Learn About the VLA
Spread over more than 100 square-miles of New Mexico desert, the massive antennae that make up the VLA are located about an hour-drive west of Socorro. Take exit 150 from Interstate 25, then head west on Highway 60 for about 45 miles. After you pass Magdalena, go south on Highway 52 for about 3 miles. The VLA is on the right – trust me you can’t miss it.
There’s accessible parking in front of the visitor center, with barrier-free access to the building. Inside there’s a small gift shop and a few exhibits about the VLA. There’s also level access to the theater with plenty of room for a wheelchair next to the seats. Take some time to watch the excellent movie – narrated by Jodie Foster – that explains how the array works and what exactly it’s able to do.
The VLA is comprised of 27 dish shaped antennae arranged in a Y configuration across the desert. Each antenna is 82 feet in diameter, and combined they form a giant telescope that measures radio waves that come from stars, planets, galaxies and clouds of dust. When the data of the individual antennae are combined, it’s equivalent to using one giant antenna with a 22-mile diameter.

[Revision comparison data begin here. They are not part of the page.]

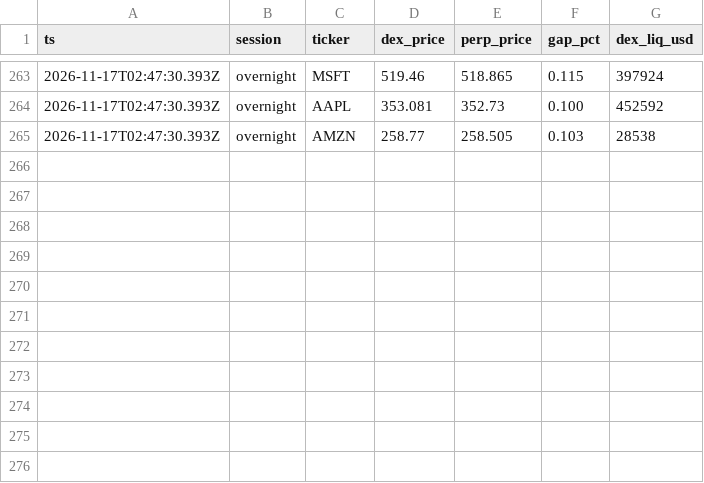
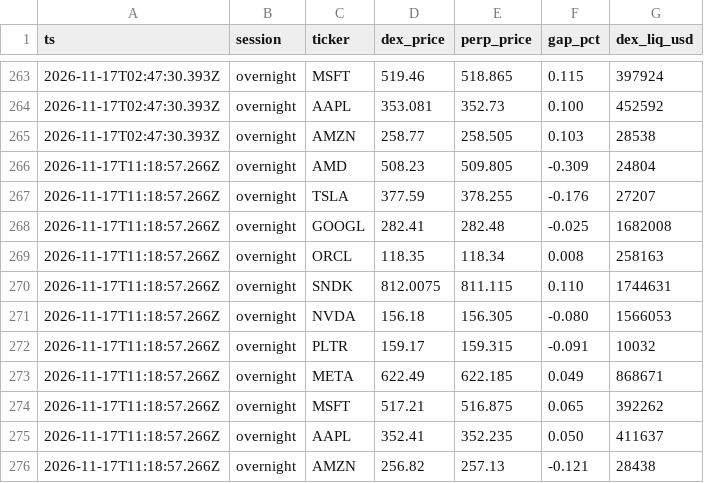
Before and after one commit to mohamedgamal2248/base_ai, a CSV file: data/gaps.csv, drawn as a sheet; only a part is shown, gaps mark what is left out; the diff names each change by its address in the sheet, - before the commit and + after, or states it on an @@ line.

Commit message:
data: gap snapshot

```diff
--- a/data/gaps.csv
+++ b/data/gaps.csv
+row 266: 2026-11-17T11:18:57.266Z | overnight | AMD | 508.23 | 509.805 | -0.309 | 24804
+row 267: 2026-11-17T11:18:57.266Z | overnight | TSLA | 377.59 | 378.255 | -0.176 | 27207
+row 268: 2026-11-17T11:18:57.266Z | overnight | GOOGL | 282.41 | 282.48 | -0.025 | 1682008
+row 269: 2026-11-17T11:18:57.266Z | overnight | ORCL | 118.35 | 118.34 | 0.008 | 258163
+row 270: 2026-11-17T11:18:57.266Z | overnight | SNDK | 812.0075 | 811.115 | 0.110 | 1744631
+row 271: 2026-11-17T11:18:57.266Z | overnight | NVDA | 156.18 | 156.305 | -0.080 | 1566053
+row 272: 2026-11-17T11:18:57.266Z | overnight | PLTR | 159.17 | 159.315 | -0.091 | 10032
+row 273: 2026-11-17T11:18:57.266Z | overnight | META | 622.49 | 622.185 | 0.049 | 868671
+row 274: 2026-11-17T11:18:57.266Z | overnight | MSFT | 517.21 | 516.875 | 0.065 | 392262
+row 275: 2026-11-17T11:18:57.266Z | overnight | AAPL | 352.41 | 352.235 | 0.050 | 411637
+row 276: 2026-11-17T11:18:57.266Z | overnight | AMZN | 256.82 | 257.13 | -0.121 | 28438
```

And because of that resolution astronomers are able to study remote galaxies, such as Heinze 2-10, which is located 30 million light years from Earth. They are also able to get a detailed look at galaxies and black hole formations that were created in the early universe, and compare them to what’s happening now. It’s truly one of the most powerful – and useful – astronomical tools available today.
Explore the Complex
Visitors can also get an up-close-and-personal look at the antennae, as well as a few other outside exhibits, from a short level trail that winds around the complex. Granted you can still get a good view of the VLA from the back of the visitor center — because it’s so massive — but the interpretive displays along the short walking tour are excellent.
The first stop on the walking tour is the Bracewell Radio Sundial, which is located near the back entrance to the visitor center. Named after Roy Bracewell, who created one of the world’s first radio telescopes, this sundial consists of a sphere mounted on a pole, and seven others mounted on cement pedestals. Like a traditional sundial, the sphere on the pole casts a downward shadow to markers on the cement, and depicts the time of day. The other spheres help radio astronomers locate three prominent stellar objects – Centaurus A, Cassiopeia A and Cygnus A – which act as stellar landmarks and enable them to locate other galaxies, stars and celestial bodies.
From the sundial, continue along the path past the Whisper Dish Gallery, and head over to the Radio Dish Gallery, which is located in the gazebo near the antennae. After that, make a left and head out to the base of the closest antenna, where there’s another interpretive plaque that describes its workings. Standing next to the 230-ton antenna is rather intimidating, and downright spooky if it repositions itself while you are there.
The walking tour continues to the second-story balcony of the control building, where visitors can get a panoramic view of the array. Unfortunately the only way to access the balcony is by a standard staircase, so it’s not an option for wheelchair-users or anyone who can’t climb 24 stairs. To be honest though, you can get a good view of the VLA from just about anywhere in the complex, so the inaccessible balcony doesn’t really detract from the experience. Finally, don’t forget to stop at the antenna assembly building on your drive out. Although you can’t go inside, it’s interesting to see how the antennae were assembled and installed.
The VLA makes a fun New Mexico road trip stop even if you aren’t an astronomy buff, as the silhouette of the array against the vast desert backdrop is worth the short detour alone. And amateur astronomers will absolutely love the site.